A holistic medical facility planned alongside Mercy Gilbert Medical Center is anticipated to become a national model for integrating conventional and naturopathic medicine. The Celebration Center for Integrated Healing is planned on 5 acres next to the first full-service hospital in Gilbert.
The hospital opens June 5 at Val Vista Drive and the future Santan Freeway leg of Loop 202, and the center is expected to open by late 2007.
Although it’s just a small part of the 100-acre campus, the naturopathic center has influenced the focus of the Catholic Healthcare West 60-acre hospital, which has embraced a similar philosophy of integrated health care.
Daniel Rubin, a naturopathic doctor in Scottsdale who is expected to be certified as one of the first naturopathic oncologists in the nation, said the center’s impact will reach beyond the state, “not only as a community marker of modern health care, but as a national marker for people with disease that are interested in the integrated approach to their care.”
Rubin, who plans to practice at the center, said he’s had patients on chemotherapy or other Western treatments respond faster and feel better when also on alternative therapies.
The idea of mixing alternative therapies with Western medicine is gaining popularity in the health care community. Organizations such as the American Academy of Medical Acupuncture study and promote using both types of care.
The center is a longtime dream for its creator Sherry Lund, a board member of the Southwest College of Naturopathic Medicine in Tempe. Her family is developing the Celebration Center with money from family foundations. It’s just one piece of 1,000 acres of development including an automall and Main Street Commons mall that Valley developer Bill Lund, her husband, has planned for the area.

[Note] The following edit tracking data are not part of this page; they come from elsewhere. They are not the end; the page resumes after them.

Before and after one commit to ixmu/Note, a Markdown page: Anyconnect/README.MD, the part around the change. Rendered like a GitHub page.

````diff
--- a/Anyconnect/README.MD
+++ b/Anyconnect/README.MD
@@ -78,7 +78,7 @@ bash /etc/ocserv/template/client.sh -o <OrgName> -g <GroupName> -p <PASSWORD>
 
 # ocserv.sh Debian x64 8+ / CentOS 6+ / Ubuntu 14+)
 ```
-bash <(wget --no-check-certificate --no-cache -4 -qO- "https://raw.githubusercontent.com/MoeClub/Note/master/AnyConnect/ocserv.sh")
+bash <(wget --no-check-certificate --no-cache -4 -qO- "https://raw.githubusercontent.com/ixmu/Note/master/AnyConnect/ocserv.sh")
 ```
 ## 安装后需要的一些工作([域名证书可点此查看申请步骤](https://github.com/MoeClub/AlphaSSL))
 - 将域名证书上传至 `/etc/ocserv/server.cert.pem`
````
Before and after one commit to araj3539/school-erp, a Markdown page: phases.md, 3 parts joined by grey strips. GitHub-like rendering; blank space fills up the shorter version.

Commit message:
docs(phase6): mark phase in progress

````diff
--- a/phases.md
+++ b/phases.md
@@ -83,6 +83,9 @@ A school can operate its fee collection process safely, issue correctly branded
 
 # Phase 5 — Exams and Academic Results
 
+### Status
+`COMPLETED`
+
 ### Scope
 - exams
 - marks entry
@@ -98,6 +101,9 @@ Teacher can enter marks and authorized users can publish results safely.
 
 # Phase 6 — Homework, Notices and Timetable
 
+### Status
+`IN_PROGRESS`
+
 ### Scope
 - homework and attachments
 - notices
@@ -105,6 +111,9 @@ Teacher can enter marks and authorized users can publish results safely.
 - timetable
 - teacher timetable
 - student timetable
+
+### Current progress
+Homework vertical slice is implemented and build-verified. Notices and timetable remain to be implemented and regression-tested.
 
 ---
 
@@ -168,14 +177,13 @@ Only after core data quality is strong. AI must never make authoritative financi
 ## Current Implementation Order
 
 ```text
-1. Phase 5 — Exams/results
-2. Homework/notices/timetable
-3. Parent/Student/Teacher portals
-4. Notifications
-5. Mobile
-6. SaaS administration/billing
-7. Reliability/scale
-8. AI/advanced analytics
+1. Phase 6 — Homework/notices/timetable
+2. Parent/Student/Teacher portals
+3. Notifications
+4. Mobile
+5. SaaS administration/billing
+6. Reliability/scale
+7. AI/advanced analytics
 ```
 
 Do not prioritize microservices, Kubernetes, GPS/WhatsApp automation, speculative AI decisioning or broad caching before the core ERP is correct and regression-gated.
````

The Lunds lost their daughter Victoria to liver failure in 2002 at the age of 36. Alternative treatments had helped Victoria survive her original diagnoses of 10 days to live, and recover within five weeks, Sherry Lund said. But the illness recurred.
“We did everything we could,” she said. “It was a very sad situation. So I said: We need to help other people who want to know the options.”
Lund said she herself survived a staph infection caught during an operation, using alternative medicine after conventional methods failed. Doctors often don’t offer alternative therapies for serious or terminal illness, she said.
“When patients ask doctors to work together, whether they’re N.D. or M.D., you get the best care possible,” Lund said. “All my life I’ve used both.”
Rubin and colleagues are planning research to illustrate how well allopathic, or conventional, medicine works with naturopathic treatments from massage to hydrotherapy or reiki. Arizona naturopathic doctors at the site plan to work with a Florida hospital on colon cancer research, after the facility expressed interest in forming a similar integrated program to Gilbert’s.
The center’s 200-seat lecture hall will host weekly educational health programs and national conferences on integration.
Up to 40 naturopathic doctors with various specialties will accept patients at the center, and will visit patients at the neighboring hospital, Lund said.
The hospital will work closely with naturopathic doctors and have its own healing garden and positive atmosphere, from the paint on the walls to a visitors’ sofa in every room, said Kim Hashim, the chief nursing officer.
“We want to provide some of those natural healing elements such as touch, massage and some complementary medicine that patients look for now,” she said. “There is a big swing for people seeking additional ways to stay healthy.”
Holistic center focuses
• Cancer Center
• Neurology and Headache Center
• Pain and Wound
• Diagnostic Center
What: Mercy Gilbert Medical Center open house
When: 10 a.m. to 2 p.m. May 20
Where: 3555 S. Val Vista Drive